Like many of Williams’s short stories, this one is very short, at under three pages. The sentences are so compressed, the meaning is somehow packed tightly between them.
It begins with the conceit that Williams cannot distinguish between several sisters who run a stationery shop. As she describes them collectively, this quickly becomes absurdly funny. She writes: “Two or three of the sisters may be married.” And then later, “A mother of a sister called in once, and she was spoken to sweetly by one of the sisters.”
From there the narrator works herself up into a rage, describing furiously things she had definitely not said to the sisters. And just when you think you have a good handle on where the story is going, the story turns abruptly and takes us somewhere completely different.
From This is About the Body, the Mind, the Soul, the World, Time and Fate, Grove Press, 1990; collected in The Collected Stories of Diane Williams, Soho Press, 2019
A friend recently put me onto Diane Williams’ work, for which I am so grateful. She is one of those writers who, from the first page, I knew I must read everything. This is the pick, for me, so far of her strange insightful tales, with these lines, in particular (which close the story), standing out as somehow representative of the whole:The host called, ‘Kids! Mike! Dad and Mom!’ He called these copulators to come in to dinner. In fact, this group represented a predictable array of vocations – including hard workers, worriers, travelers, and liars – defecators, or course, urinators and music makers.
From Fine, Fine, Fine, Fine, Fine, CB Editions, 2016, available at PANK
Reading Diane Williams is like understanding another language in a dream.

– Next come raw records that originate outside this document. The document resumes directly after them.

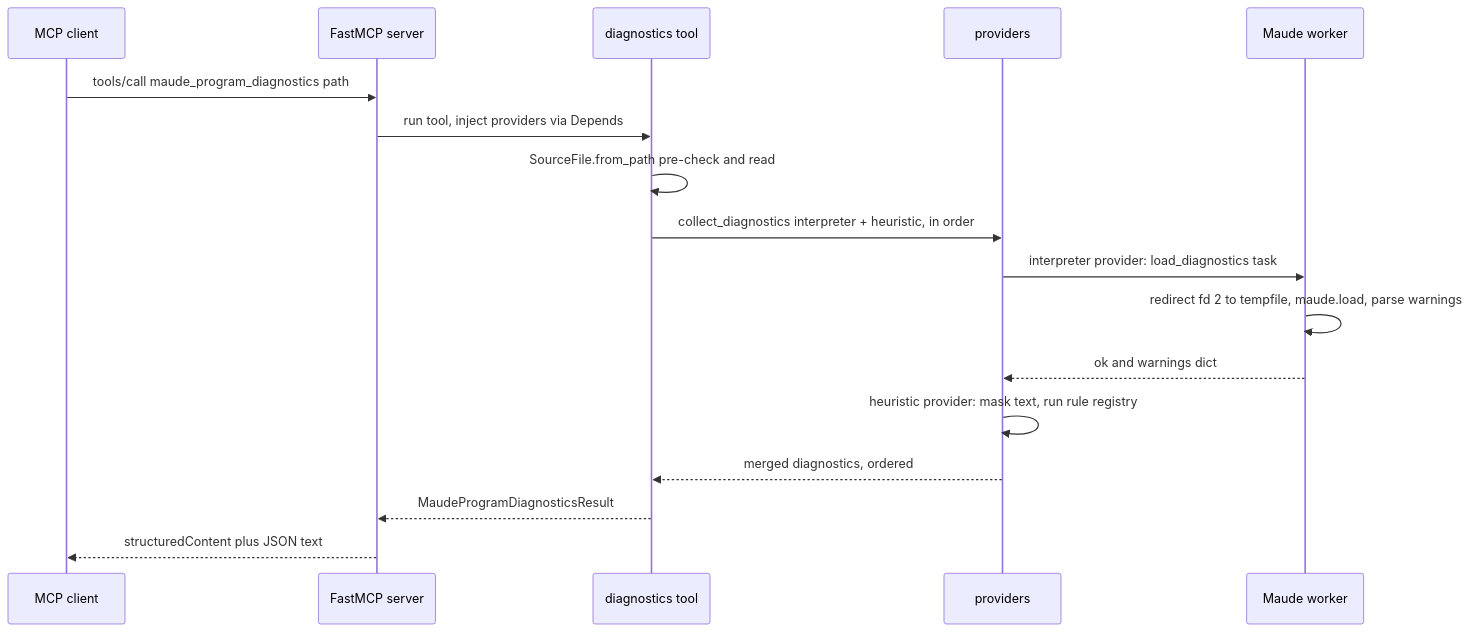
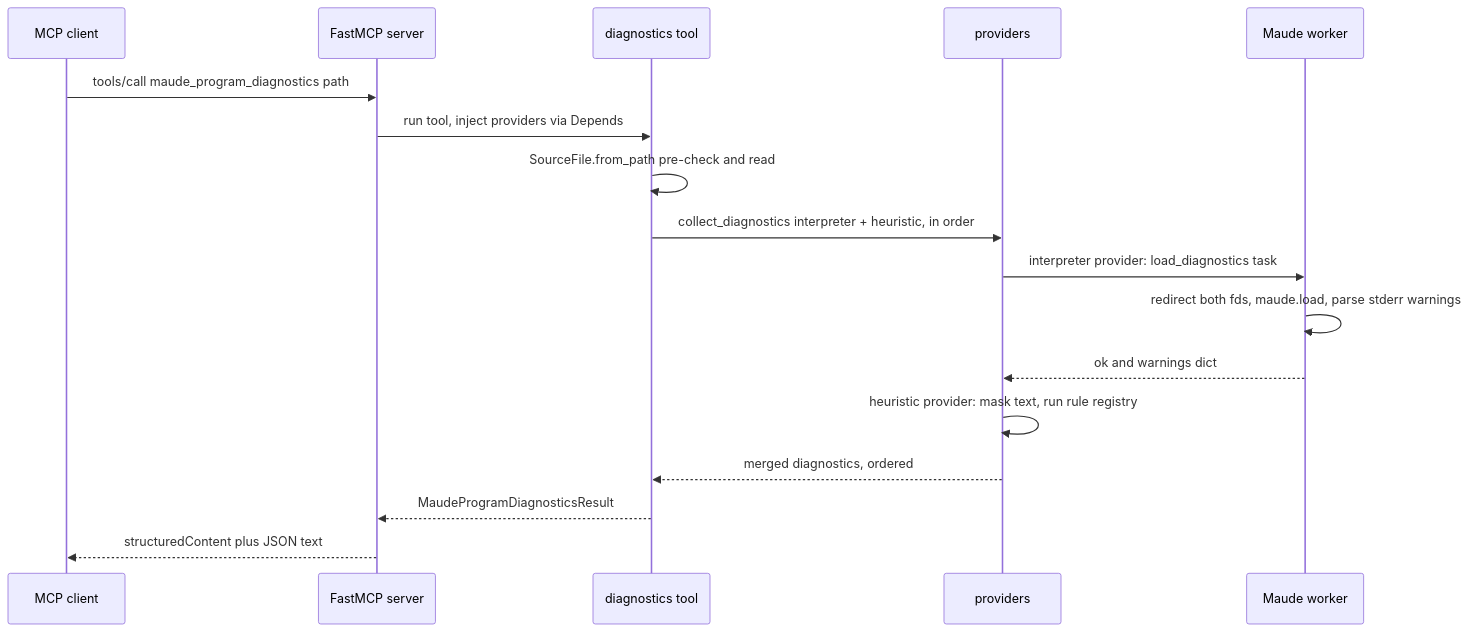
Before and after one commit to demiourgoi/Harold: the first of 2 diagrams in harold-mcp/.agents/summary/interfaces.md, drawn with Mermaid. The commit also changed other lines of this file and 9 other files, not shown here.

````diff
--- a/harold-mcp/.agents/summary/interfaces.md
+++ b/harold-mcp/.agents/summary/interfaces.md
@@ -53,19 +87,19 @@
 ```mermaid
 sequenceDiagram
     participant C as MCP client
     participant F as FastMCP server
     participant T as diagnostics tool
     participant P as providers
     participant W as Maude worker
     C->>F: tools/call maude_program_diagnostics path
     F->>T: run tool, inject providers via Depends
     T->>T: SourceFile.from_path pre-check and read
     T->>P: collect_diagnostics interpreter + heuristic, in order
     P->>W: interpreter provider: load_diagnostics task
-    W->>W: redirect fd 2 to tempfile, maude.load, parse warnings
+    W->>W: redirect both fds, maude.load, parse stderr warnings
     W-->>P: ok and warnings dict
     P->>P: heuristic provider: mask text, run rule registry
     P-->>T: merged diagnostics, ordered
     T-->>F: MaudeProgramDiagnosticsResult
     F-->>C: structuredContent plus JSON text
 ```
````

There’s suddenly a whole new way of seeing things. I chose this story because the first line is an all-time favourite: ‘People often wait a long time and then, like me, suddenly they’re back in the news with a changed appearance’. Who are the kind of people who wait to end up back in the news? Why were they in the news in the first place? Is the changed appearance just a matter of course? Does ‘changed’ mean they’re completely unrecognisable? Listen to Deb Olin Unferth (another absolute hero), introducing the story here.

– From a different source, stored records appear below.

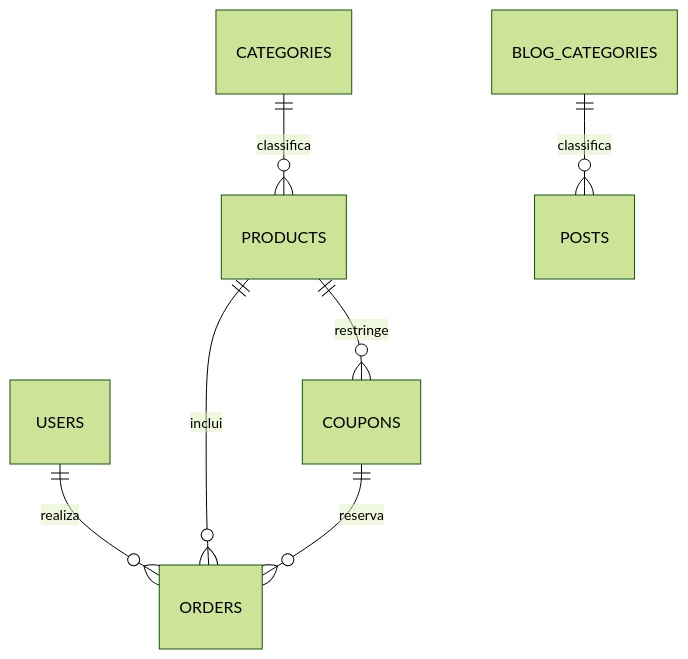
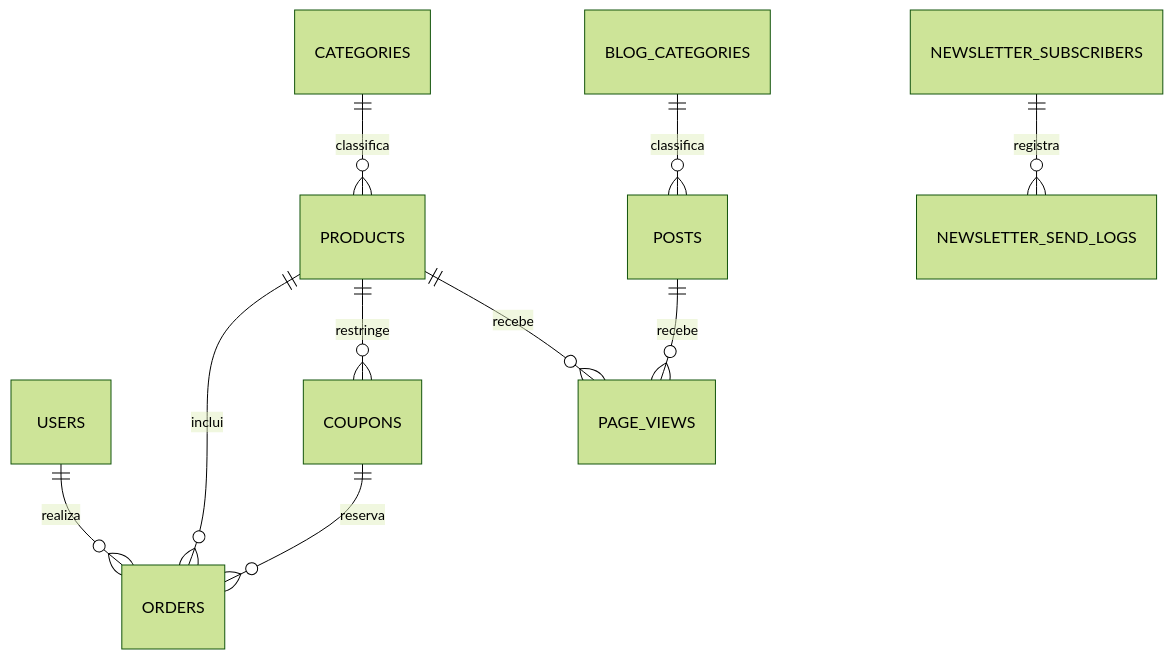
One commit to rayhenrique/kltecnologia-store changed the diagram in DATABASE-SCHEMA.md. Above: the diagram before and after it, drawn with Mermaid (forest theme). The commit also changed other lines of this file and 4 other files, not shown here.

Commit message:
refactor(checkout): desacoplar request do CheckoutService e sincronizar docs de schema e uploads

````diff
--- a/DATABASE-SCHEMA.md
+++ b/DATABASE-SCHEMA.md
@@ -7,9 +7,12 @@
 ```mermaid
 erDiagram
     USERS ||--o{ ORDERS : realiza
     PRODUCTS ||--o{ ORDERS : inclui
     CATEGORIES ||--o{ PRODUCTS : classifica
     COUPONS ||--o{ ORDERS : reserva
     PRODUCTS ||--o{ COUPONS : restringe
     BLOG_CATEGORIES ||--o{ POSTS : classifica
+    PRODUCTS ||--o{ PAGE_VIEWS : recebe
+    POSTS ||--o{ PAGE_VIEWS : recebe
+    NEWSLETTER_SUBSCRIBERS ||--o{ NEWSLETTER_SEND_LOGS : registra
 ```
````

Published in Fine, Fine, Fine, Fine, Fine, McSweeney’s/CB Editions, 2016. Available to read online, with an introduction by Deb Olin Unferth on Electric Literature here.
I don’t know if I’ll be a fan of Diane Williams’ stories in ten years’ time or whether, by then, I’ll consider them arch. For now though, and since I first encountered them, I find that their painstakingly spontaneous contortions – not to mention their plentiful exclamation marks! – mean they read like no other short fiction.

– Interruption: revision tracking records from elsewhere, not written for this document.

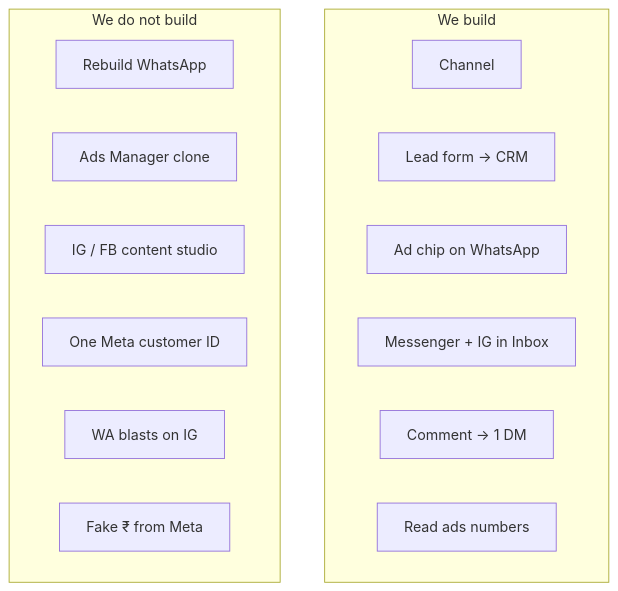
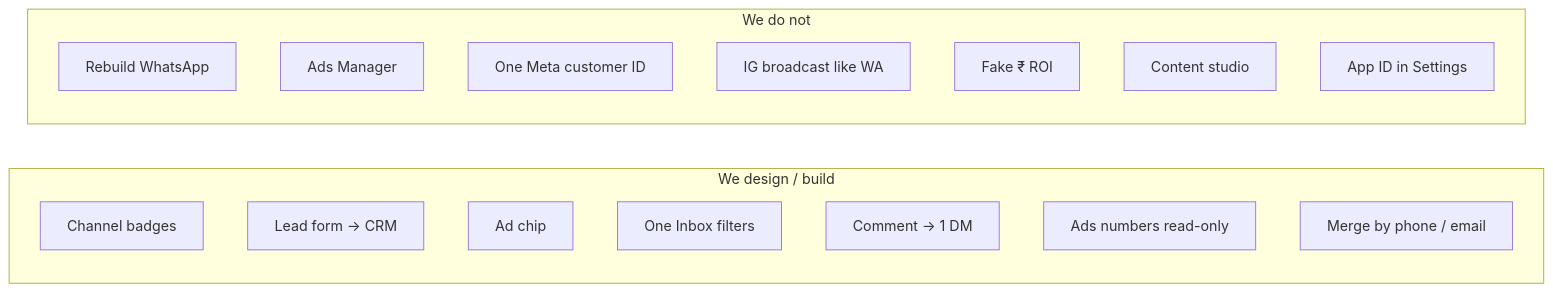
One commit to teamwebstarts-cmyk/Samyoj changed diagram 11 of 12 in docs/product/META_LOOP_PRESENTATION_2026-09-18.md. Above: the diagram before and after it, drawn with Mermaid. The commit also changed other lines of this file and 2 other files, not shown here.

First line of the commit message:
docs: update META_ECOSYSTEM_V2_PLAN_2026-09-18.md and META_LOOP_PRESENTATION_2026-09-18.md for clarity and consistency

````diff
--- a/docs/product/META_LOOP_PRESENTATION_2026-09-18.md
+++ b/docs/product/META_LOOP_PRESENTATION_2026-09-18.md
@@ -188,20 +220,22 @@
 ```mermaid
-flowchart TB
-  subgraph DO["We build"]
-    A[Channel]
-    B[Lead form → CRM]
-    C[Ad chip on WhatsApp]
-    D[Messenger + IG in Inbox]
-    E[Comment → 1 DM]
-    F[Read ads numbers]
+flowchart LR
+  subgraph DO["We design / build"]
+    D1[Channel badges]
+    D2[Lead form → CRM]
+    D3[Ad chip]
+    D4[One Inbox filters]
+    D5[Comment → 1 DM]
+    D6[Ads numbers read-only]
+    D7[Merge by phone / email]
   end
 
-  subgraph DONT["We do not build"]
-    X1[Rebuild WhatsApp]
-    X2[Ads Manager clone]
-    X3[IG / FB content studio]
-    X4[One Meta customer ID]
-    X5[WA blasts on IG]
-    X6[Fake ₹ from Meta]
+  subgraph DONT["We do not"]
+    N1[Rebuild WhatsApp]
+    N2[Ads Manager]
+    N3[One Meta customer ID]
+    N4[IG broadcast like WA]
+    N5[Fake ₹ ROI]
+    N6[Content studio]
+    N7[App ID in Settings]
   end
 ```
````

First published in Fine, Fine, Fine, Fine, Fine, CB Editions, 2016. Read it online here
I could have picked any one of the forty stories from this collection. Her writing is so energetic, always surprising, and militantly singular. When I start reading one of her stories – no matter how many times I’ve read it before – I often find myself thinking “Ah, yes, I’ve got this one sewn up! I get it! I’ll not be conquered this time!” What a fool I am. Williams has this knack to outwit her readers. I don’t believe it’s intentional, but simply who the writer, Diane Williams, is. Her sharp eye on life. Her ability to tunnel into the mundane, to slip through the cracks, and pull out endless treasures. I’m with Jonathan Franzen, who said: “Diane Williams is one of the true living heroes of the American avant-garde.” Keep ’em coming, Diane!
from Fine, Fine, Fine, Fine, Fine, CB editions, 2016
Why not go to the swimming pool or on a picnic with Diane Williams? The juxtapositions in her stories may appear bizarre at first but, really, there’s nothing more like life.
Published on The White Review, June 2014. Chosen by Joanna Walsh. Read Joanna’s Personal Anthology here